A Tweed woman may have seen Avatar just a few too many times - which could explain its incredible box office takings. At a recent Tweed council community access meeting at Murwillumbah, Menkit Prince, a regular speaker on wildlife issues, compared the people of the Tweed to the Na'Vi - the tribe indigenous to Pandora in James Cameron's mega-hit. She spoke of developments destroying the shire's wildlife and fauna and called council to 'stop the destruction.' Later she was asked by councillor Joan van Lieshout whether she valued the needs of animals above humans, she replied 'They are both equal.'
RESPONSE FROM MENKIT
To Cr van Lieshout:
Asking personal questions of residents presenting to council versus questions related to the topic of discussion, seems unfair considering we are not allowed to ask any kind of question to councillors at community access!
To Mayor Polglase:
1. It's been 4 months since my last presentation. Is this abuse?
2. If I gave inaccurate information, why did you not inform me of this at the time? I would certainly like to know if anything I say is inaccurate.
3. If different wildlife groups have different figures does not mean they are all wrong.
4. The reason why I make presentations is not because I am trying to abuse the process but because something is not being addressed. Why is council not listening to us? Is this what you call a meaningful outcome, getting rid of community access?
To Tweed Sun
I am amused that you think I have seen the movie Avatar millions of times and have caused this movie to have raked in $2 billion (as if I had that much money and that much time to have watched it so many times!).
It may surprise you to know that I have seen Avatar only once.
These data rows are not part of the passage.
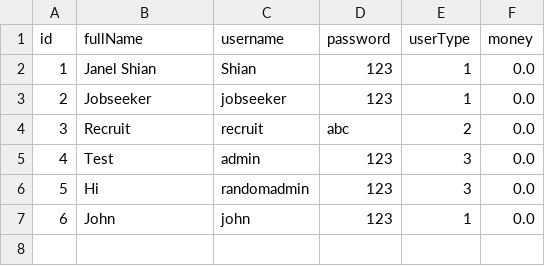
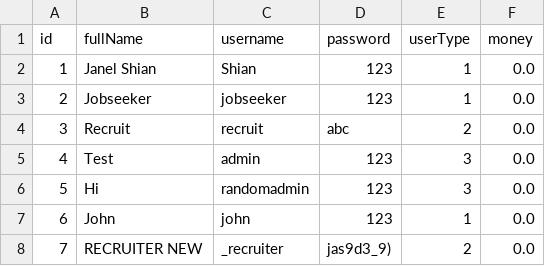
Before and after one commit to aliyahsnts/oop-skillconnect, a CSV file: data/users.csv, drawn as a sheet; the diff names each change by its address in the sheet, - before the commit and + after, or states it on an @@ line.

Commit message:
ADDED validators to username, fullname, password in Auth

```diff
--- a/data/users.csv
+++ b/data/users.csv
+row 8: 7 | RECRUITER NEW | _recruiter | jas9d3_9) | 2 | 0.0
```
Also changed, not shown: 2 other files.
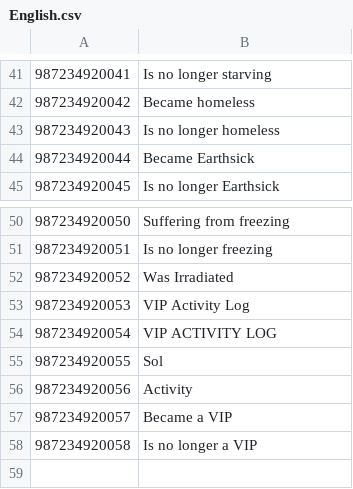
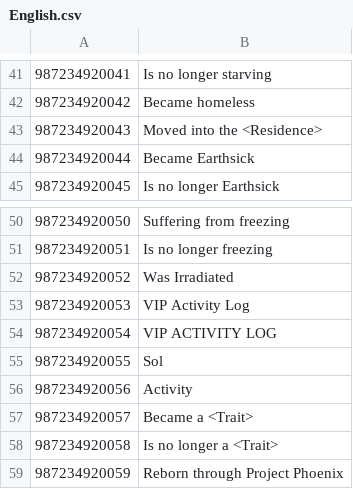
Before and after one commit to dawnmist/SurvivingMars_VIPTracker, a CSV file: Locales/English.csv, drawn as a sheet; only a part is shown, gaps mark what is left out.

Commit message:
Tweak Activity Logs.
* Don't log becoming homeless/unemployed/changed traits/etc on death.
* Add a log for anyone reborn due to Project Phoenix.
* Adjust a few log messages.
* Set colonist pin manually in departed vips display, so that colonists
  that returned to Earth are not permanently ringed in red.
* Add the departed messages to the Activity Log too.

```diff
--- a/Locales/English.csv
+++ b/Locales/English.csv
@@ -42,3 +42,3 @@
 987234920042,"Became homeless",
-987234920043,"Is no longer homeless",
+987234920043,"Moved into the <Residence>",
 987234920044,"Became Earthsick",
@@ -56,3 +56,4 @@
 987234920056,"Activity",
-987234920057,"Became a VIP",
-987234920058,"Is no longer a VIP",
+987234920057,"Became a <Trait>",
+987234920058,"Is no longer a <Trait>",
+987234920059,"Reborn through Project Phoenix",
```
Also changed, not shown: 1 other file.
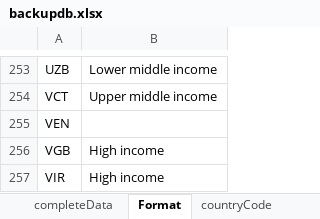
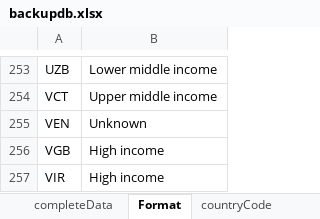
Before and after one commit to N0nameleft/Marco-Polo, an Excel workbook: flask_auth_app/backupdb.xlsx, sheet Format, drawn as a sheet; only a part is shown, gaps mark what is left out; values as stored, in another font and other column widths than the file's, no borders; the diff names each change by its address in the sheet, - before the commit and + after, or states it on an @@ line.

Commit message:
excel to sqlite

```diff
--- a/flask_auth_app/backupdb.xlsx (sheet Format)
+++ b/flask_auth_app/backupdb.xlsx (sheet Format)
-B255: (empty)
+B255: Unknown
```
Also changed, not shown: 13 other files.
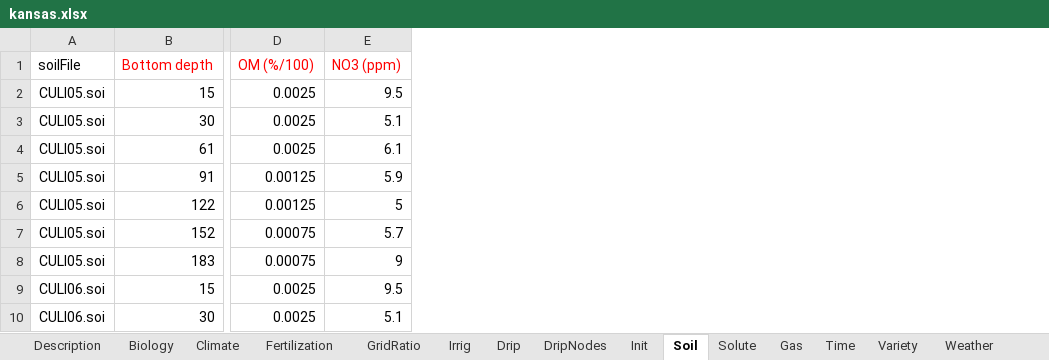
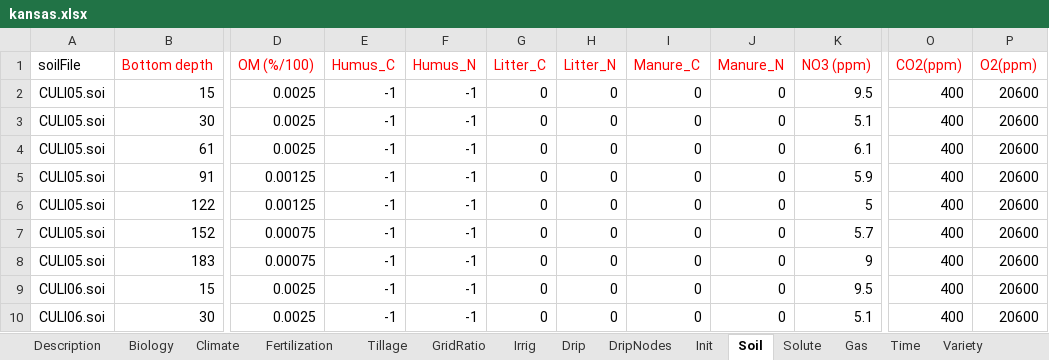
Before and after one commit to precision-sustainable-ag/dst-ncalc, an Excel workbook: public/kansas.xlsx, sheet Soil, drawn as a sheet; only a part is shown, gaps mark what is left out; values as stored, in another font and other column widths than the file's, no borders; the diff names each change by its address in the sheet, - before the commit and + after, or states it on an @@ line.

```diff
--- a/public/kansas.xlsx (sheet Soil)
+++ b/public/kansas.xlsx (sheet Soil)
+sheet tab: Tillage
+column E (Humus_C), rows 2-10: all -1
+column F (Humus_N), rows 2-10: all -1
+column G (Litter_C), rows 2-10: all 0
+column H (Litter_N), rows 2-10: all 0
+column I (Manure_C), rows 2-10: all 0
+column J (Manure_N), rows 2-10: all 0
+column O (CO2(ppm)), rows 2-10: all 400
+column P (O2(ppm)), rows 2-10: all 20600
```
Also changed, not shown: sheet GridRatio, sheet Description, sheet Fertilization, sheet Init, sheet Gas, sheet Time, public/AGMIPET2Sim.xlsx, 9 other files.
Do you think it's impossible for someone to 'get it' in one sitting just because you can't? If you were listening to my presentation you would have understood the analogy instead of writing this exaggerated piece of journalism.
Well, I certainly got some mileage out of this one!